Our world has changed. A new threat is directly affecting the global economy, health, security, and international politics.
Across the globe, our lives have been altered and we are being forced to adjust to our new reality.
Despite the challenges we now face and those that are yet to come, we must start getting used to doing some of what the common good requires.
The common man on the street is being called upon to show resilience for our country, for our world, and most importantly, for each other. When tragedies happen we are expected to unite, to show compassion and to share love.
But really, just how are we coping?
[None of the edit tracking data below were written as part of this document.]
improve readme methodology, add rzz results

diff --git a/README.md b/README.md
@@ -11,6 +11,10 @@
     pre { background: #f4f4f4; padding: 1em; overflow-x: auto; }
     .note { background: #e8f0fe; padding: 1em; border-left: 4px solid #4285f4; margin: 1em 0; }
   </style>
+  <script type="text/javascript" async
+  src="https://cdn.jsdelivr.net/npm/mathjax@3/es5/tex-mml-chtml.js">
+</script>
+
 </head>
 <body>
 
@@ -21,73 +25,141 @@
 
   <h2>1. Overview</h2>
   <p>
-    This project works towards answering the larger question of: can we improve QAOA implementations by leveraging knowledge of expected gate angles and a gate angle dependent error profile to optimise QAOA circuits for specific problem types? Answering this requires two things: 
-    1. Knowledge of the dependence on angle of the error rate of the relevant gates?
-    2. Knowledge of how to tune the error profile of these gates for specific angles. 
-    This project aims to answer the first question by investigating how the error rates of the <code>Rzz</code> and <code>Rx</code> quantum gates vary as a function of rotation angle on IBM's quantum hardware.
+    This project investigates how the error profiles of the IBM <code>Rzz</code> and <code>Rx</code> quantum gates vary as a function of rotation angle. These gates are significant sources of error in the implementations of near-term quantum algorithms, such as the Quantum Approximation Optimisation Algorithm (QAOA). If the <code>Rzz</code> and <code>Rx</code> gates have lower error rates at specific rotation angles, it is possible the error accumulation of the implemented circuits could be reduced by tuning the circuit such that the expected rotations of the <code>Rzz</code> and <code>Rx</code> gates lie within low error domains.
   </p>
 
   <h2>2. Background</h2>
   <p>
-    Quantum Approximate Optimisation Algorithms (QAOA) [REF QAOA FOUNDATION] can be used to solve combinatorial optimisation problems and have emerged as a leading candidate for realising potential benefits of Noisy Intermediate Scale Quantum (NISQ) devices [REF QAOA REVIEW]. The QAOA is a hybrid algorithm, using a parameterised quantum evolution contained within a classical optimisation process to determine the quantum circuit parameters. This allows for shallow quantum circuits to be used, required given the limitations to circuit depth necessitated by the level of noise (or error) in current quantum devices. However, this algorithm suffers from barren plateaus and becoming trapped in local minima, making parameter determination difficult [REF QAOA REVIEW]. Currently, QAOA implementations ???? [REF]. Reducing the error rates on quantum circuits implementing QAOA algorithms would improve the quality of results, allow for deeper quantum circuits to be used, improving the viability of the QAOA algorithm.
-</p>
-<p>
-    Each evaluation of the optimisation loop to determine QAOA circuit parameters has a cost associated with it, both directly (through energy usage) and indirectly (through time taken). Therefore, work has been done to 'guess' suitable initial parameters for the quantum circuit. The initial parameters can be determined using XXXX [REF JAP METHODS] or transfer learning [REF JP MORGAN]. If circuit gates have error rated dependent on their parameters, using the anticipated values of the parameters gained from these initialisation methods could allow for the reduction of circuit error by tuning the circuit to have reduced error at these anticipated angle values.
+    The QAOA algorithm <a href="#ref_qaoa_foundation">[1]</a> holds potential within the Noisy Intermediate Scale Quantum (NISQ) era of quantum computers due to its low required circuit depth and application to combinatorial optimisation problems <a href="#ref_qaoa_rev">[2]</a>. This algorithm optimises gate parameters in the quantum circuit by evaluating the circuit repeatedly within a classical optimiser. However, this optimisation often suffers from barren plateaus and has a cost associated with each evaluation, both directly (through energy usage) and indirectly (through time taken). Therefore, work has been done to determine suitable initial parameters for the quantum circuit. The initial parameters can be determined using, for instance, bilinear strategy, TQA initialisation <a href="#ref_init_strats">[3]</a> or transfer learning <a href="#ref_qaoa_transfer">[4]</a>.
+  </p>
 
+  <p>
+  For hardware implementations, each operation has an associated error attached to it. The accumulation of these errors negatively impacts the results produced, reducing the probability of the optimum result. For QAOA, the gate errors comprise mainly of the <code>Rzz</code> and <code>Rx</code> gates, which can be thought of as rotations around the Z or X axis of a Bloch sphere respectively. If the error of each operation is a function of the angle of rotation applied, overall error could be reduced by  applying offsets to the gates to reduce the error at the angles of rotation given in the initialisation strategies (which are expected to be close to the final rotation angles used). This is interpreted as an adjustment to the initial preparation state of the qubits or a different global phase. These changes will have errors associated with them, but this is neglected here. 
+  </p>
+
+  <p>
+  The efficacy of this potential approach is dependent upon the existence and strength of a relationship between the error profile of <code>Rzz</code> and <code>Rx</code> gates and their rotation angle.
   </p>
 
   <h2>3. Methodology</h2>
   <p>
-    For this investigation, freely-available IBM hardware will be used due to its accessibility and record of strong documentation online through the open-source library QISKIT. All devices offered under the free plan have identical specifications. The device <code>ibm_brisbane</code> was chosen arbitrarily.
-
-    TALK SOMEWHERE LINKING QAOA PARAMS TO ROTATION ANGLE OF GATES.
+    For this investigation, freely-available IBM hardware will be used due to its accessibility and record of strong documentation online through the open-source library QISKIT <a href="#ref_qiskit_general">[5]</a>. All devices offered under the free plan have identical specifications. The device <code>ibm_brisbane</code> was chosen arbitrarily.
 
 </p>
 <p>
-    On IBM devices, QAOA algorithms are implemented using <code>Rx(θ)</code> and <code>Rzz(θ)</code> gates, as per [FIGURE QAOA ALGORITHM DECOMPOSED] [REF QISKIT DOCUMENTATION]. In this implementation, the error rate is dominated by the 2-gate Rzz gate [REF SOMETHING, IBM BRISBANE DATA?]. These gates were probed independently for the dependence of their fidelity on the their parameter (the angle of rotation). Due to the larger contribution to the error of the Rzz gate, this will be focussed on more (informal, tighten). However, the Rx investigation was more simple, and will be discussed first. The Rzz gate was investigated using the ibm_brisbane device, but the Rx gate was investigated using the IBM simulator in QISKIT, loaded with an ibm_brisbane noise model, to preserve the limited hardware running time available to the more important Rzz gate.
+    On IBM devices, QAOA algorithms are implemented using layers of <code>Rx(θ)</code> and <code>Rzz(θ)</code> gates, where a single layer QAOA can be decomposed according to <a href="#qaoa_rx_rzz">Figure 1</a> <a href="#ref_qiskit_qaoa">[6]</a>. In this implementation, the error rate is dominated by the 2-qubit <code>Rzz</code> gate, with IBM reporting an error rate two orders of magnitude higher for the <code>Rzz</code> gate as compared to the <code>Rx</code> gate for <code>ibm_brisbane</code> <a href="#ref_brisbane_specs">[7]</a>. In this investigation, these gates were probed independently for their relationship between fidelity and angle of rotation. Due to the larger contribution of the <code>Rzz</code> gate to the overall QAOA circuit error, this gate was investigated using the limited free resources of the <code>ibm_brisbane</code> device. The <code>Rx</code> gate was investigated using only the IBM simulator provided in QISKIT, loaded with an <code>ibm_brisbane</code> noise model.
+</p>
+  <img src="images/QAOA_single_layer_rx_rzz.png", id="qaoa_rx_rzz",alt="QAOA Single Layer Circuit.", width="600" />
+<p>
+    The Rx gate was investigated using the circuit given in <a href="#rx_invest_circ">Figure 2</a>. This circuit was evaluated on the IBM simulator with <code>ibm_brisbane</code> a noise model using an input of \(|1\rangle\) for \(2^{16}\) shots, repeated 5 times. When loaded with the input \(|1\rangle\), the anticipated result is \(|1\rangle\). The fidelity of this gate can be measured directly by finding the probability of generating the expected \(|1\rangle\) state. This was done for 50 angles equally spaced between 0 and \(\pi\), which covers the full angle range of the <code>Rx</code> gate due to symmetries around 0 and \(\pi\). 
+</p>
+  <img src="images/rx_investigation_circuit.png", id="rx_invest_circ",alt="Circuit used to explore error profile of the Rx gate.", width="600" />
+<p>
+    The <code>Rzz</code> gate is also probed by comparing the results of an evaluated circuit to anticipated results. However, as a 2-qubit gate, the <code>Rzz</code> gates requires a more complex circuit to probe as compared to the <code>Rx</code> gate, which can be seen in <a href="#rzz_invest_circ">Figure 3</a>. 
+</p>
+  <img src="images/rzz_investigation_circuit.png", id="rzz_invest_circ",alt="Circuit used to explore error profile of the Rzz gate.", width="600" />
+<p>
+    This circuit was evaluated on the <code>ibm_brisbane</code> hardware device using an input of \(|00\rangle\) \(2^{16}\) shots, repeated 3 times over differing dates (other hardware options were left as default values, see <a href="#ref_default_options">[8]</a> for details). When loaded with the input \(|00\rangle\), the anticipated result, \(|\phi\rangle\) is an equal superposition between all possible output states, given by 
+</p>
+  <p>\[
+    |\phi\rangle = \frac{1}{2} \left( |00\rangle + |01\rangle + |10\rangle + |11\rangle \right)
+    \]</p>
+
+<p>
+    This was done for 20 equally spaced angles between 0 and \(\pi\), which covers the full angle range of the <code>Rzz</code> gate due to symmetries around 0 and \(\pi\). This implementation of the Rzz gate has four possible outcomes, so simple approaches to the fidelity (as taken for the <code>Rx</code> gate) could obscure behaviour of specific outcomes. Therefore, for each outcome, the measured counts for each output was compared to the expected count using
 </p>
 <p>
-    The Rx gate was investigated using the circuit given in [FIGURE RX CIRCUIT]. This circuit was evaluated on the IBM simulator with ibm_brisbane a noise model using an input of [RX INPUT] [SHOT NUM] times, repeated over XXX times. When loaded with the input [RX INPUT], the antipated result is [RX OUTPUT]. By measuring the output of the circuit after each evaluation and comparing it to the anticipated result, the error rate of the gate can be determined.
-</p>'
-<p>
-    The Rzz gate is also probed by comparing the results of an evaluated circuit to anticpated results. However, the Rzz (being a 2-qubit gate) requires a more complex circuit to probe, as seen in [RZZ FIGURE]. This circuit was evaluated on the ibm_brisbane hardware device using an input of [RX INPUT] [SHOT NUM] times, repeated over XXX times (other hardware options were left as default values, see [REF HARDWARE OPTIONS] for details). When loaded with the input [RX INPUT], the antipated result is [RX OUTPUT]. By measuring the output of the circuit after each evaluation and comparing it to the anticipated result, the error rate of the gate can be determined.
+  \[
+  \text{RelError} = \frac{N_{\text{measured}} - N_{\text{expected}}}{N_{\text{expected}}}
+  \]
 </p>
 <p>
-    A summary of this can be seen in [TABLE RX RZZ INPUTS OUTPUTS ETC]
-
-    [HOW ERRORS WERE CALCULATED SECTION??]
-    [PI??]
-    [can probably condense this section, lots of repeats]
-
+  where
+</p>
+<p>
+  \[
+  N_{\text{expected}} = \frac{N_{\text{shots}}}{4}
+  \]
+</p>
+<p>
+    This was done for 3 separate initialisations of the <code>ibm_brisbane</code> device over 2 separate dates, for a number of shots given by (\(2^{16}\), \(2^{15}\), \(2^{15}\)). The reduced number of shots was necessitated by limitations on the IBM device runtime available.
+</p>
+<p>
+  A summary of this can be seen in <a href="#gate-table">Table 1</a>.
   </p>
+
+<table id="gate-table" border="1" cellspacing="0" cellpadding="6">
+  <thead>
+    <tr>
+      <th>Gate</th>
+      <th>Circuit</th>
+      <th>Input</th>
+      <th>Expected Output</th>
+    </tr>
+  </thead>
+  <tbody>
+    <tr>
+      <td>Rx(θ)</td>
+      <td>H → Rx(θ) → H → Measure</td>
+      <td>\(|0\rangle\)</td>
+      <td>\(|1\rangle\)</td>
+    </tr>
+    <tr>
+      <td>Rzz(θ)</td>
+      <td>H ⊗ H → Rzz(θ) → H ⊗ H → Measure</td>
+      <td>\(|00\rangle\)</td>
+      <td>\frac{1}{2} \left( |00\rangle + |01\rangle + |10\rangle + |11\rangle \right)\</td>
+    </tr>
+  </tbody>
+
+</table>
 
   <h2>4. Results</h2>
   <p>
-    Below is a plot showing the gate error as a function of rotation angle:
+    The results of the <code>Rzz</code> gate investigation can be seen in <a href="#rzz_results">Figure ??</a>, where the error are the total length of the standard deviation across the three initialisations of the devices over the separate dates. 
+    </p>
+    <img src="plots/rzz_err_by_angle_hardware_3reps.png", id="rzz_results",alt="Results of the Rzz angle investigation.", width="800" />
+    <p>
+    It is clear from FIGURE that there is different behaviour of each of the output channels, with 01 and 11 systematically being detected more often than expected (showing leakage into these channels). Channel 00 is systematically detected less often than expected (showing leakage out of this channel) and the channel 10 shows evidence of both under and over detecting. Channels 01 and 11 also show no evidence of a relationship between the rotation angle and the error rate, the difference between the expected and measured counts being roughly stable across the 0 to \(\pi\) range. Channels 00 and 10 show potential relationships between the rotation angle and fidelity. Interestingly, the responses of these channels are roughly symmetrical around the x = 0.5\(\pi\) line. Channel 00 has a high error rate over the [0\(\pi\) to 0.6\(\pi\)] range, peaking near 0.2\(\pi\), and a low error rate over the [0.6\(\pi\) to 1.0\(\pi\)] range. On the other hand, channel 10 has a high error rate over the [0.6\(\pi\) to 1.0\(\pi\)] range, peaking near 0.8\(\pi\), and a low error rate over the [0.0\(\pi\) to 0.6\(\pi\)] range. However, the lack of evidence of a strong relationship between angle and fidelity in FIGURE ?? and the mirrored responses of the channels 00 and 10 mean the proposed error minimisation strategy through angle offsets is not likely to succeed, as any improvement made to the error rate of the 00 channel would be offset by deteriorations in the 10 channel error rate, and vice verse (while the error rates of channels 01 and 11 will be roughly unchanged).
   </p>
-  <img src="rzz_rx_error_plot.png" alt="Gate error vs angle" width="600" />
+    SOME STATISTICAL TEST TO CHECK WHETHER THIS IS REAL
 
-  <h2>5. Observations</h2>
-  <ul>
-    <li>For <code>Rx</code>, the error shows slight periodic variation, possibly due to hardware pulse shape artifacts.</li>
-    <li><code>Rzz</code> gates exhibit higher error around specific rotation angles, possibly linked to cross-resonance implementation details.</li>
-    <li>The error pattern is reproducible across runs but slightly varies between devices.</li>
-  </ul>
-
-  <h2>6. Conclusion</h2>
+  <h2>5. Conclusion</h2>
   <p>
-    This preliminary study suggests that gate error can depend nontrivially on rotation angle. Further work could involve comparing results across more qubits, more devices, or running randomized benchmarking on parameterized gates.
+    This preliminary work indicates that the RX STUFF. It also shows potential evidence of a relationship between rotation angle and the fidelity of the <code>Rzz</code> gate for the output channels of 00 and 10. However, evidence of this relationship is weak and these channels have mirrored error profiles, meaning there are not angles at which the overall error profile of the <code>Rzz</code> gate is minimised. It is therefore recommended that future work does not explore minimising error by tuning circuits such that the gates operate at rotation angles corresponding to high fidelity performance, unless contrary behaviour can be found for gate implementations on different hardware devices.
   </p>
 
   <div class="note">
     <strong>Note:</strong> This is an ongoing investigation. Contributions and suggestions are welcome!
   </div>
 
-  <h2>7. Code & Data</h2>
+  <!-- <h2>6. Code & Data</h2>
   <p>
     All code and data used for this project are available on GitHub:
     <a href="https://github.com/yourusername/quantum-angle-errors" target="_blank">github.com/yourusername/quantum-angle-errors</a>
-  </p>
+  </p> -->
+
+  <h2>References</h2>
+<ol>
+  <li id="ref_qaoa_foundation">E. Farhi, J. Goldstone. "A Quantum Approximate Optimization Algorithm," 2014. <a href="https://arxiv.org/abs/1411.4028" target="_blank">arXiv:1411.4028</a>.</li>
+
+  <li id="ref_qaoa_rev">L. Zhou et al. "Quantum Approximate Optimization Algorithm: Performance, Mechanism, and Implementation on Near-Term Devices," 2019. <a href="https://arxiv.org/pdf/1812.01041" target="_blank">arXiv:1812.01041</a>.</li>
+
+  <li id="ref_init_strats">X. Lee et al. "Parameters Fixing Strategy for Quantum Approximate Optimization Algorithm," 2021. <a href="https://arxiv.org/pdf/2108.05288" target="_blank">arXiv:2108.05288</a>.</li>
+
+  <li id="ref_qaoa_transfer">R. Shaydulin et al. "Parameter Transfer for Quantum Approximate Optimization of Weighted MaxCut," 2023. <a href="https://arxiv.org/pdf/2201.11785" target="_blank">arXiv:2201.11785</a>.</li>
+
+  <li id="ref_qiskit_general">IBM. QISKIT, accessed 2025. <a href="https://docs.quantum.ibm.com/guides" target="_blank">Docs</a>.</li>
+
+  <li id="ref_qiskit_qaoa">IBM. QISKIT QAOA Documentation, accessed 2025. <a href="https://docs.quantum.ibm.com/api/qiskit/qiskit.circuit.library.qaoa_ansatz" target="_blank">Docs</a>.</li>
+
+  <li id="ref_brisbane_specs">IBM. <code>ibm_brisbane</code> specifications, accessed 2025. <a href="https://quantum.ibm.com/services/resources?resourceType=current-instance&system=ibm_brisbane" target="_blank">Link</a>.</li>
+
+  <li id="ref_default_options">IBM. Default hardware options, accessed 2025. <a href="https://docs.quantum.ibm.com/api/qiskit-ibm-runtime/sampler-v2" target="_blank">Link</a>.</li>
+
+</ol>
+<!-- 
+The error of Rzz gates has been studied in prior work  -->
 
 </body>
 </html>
So much of the Coronavirus (COVID-19) pandemic is outside of our control. Aside from the threat that the virus itself poses, your life has been impacted; from work and finances to socialising and travel. However, dealing with this challenge can make you more resilient. It will be helpful to remember that there are things you can do to deal with the uncertainty that lies not just in front of you, but all around you.
Stress – Stress is an understandable response to the current situation. You might be worried about becoming infected with the virus, about how your loved ones will cope, about the disruption to your studies, your job and routines, and perhaps most importantly, the financial impact this could have on you. These stressors, along with the constant media hysteria and dealing with disappointment such as travel restrictions and event cancellations, can take an emotional and psychological toll on anyone.
As hard as things are, it can be comforting to know that you’re not alone and that others share your feelings. I repeat, you are not alone in feeling stressed and anxious right now, particularly because of the uncertainty surrounding the situation.
Uncertainty – Predictability helps people to feel as though they are in control and it reassures them that their lives are settled and nothing bad will happen. On the other hand, having to deal with the unknown can make people anxious. Get a handle on anxiety by practising to tolerate uncertainty. You can start with small changes to you own personal routine such as cooking a meal without a recipe or randomly choosing a show to look at on Netflix. One thing we don’t like about uncertainty is that if we allow it into our life, things can go wrong.
Facts – Keeping up to date with factual resources can provide some more certainty about what’s happening. Choose media sources wisely where you’re less likely to get overwhelmed with the constant coverage and it will be easier to stay grounded. Cable news 24/7? Hard pass. It’s a good idea to limit your media intake to a few times a day so you don’t become overwhelmed. You may also want to avoid speculation and social media discussions.
Some good resources for factual updates include:
– World Health Organisation (WHO)
– Your local government’s Ministry of Health
– Your local government’s Ministry of Communications
Remember, despite the challenges we now face and those that are yet to come, your personal health and mental well-being must not be ignored.
This is undoubtedly, one of the greatest tests we will ever undergo in humility and the overwhelming power of humanity. When tragedies happen, we can unite, we can show compassion and we must share love.
It is my hope that as we adapt to this new reality, that we take care of each other and that collectively, we will overcome this soon.